▶ [Work to complete] Filter the entries beneath this task, copying only the lines that hold the word "README".

□ □ □

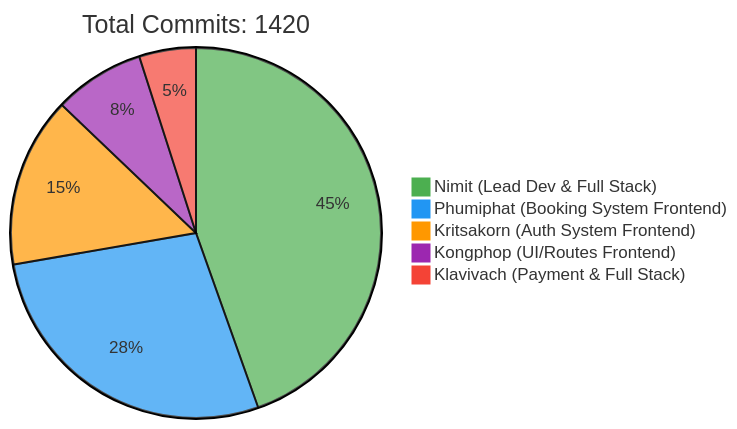
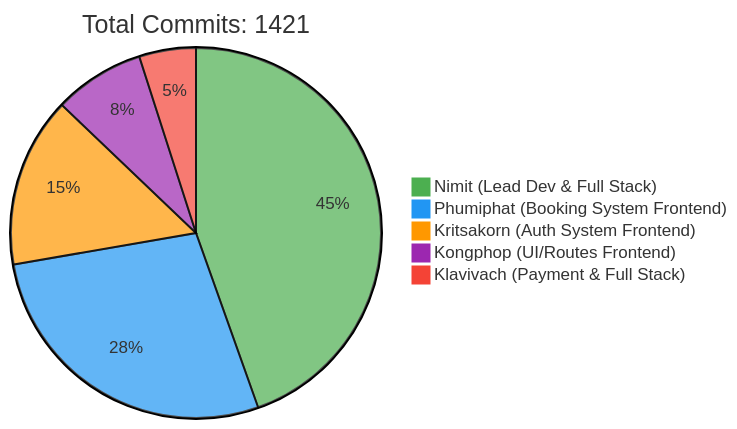
Before and after one commit to 6531503042/Sport-Complex: the first of 2 diagrams in README.md, drawn with Mermaid. The commit also changed other lines of this file, not shown here.

Commit message:
docs: Update contributor statistics [skip ci]

````diff
--- a/README.md
+++ b/README.md
@@ -257,10 +257,10 @@
 ```mermaid
 %%{init: {'theme': 'base', 'themeVariables': { 'pie1': '#4CAF50', 'pie2': '#2196F3', 'pie3': '#FF9800', 'pie4': '#9C27B0', 'pie5': '#F44336'}}}%%
 pie
-    title Total Commits: 1420
+    title Total Commits: 1421
     "Nimit (Lead Dev & Full Stack)" : 450
     "Phumiphat (Booking System Frontend)" : 280
     "Kritsakorn (Auth System Frontend)" : 150
     "Kongphop (UI/Routes Frontend)" : 80
     "Klavivach (Payment & Full Stack)" : 50
 ```
````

□ □ □

▶ [Task response]
Before and after one commit to 6531503042/Sport-Complex: the first of 2 diagrams in README.md, drawn with Mermaid. The commit also changed other lines of this file, not shown here.
--- a/README.md
+++ b/README.md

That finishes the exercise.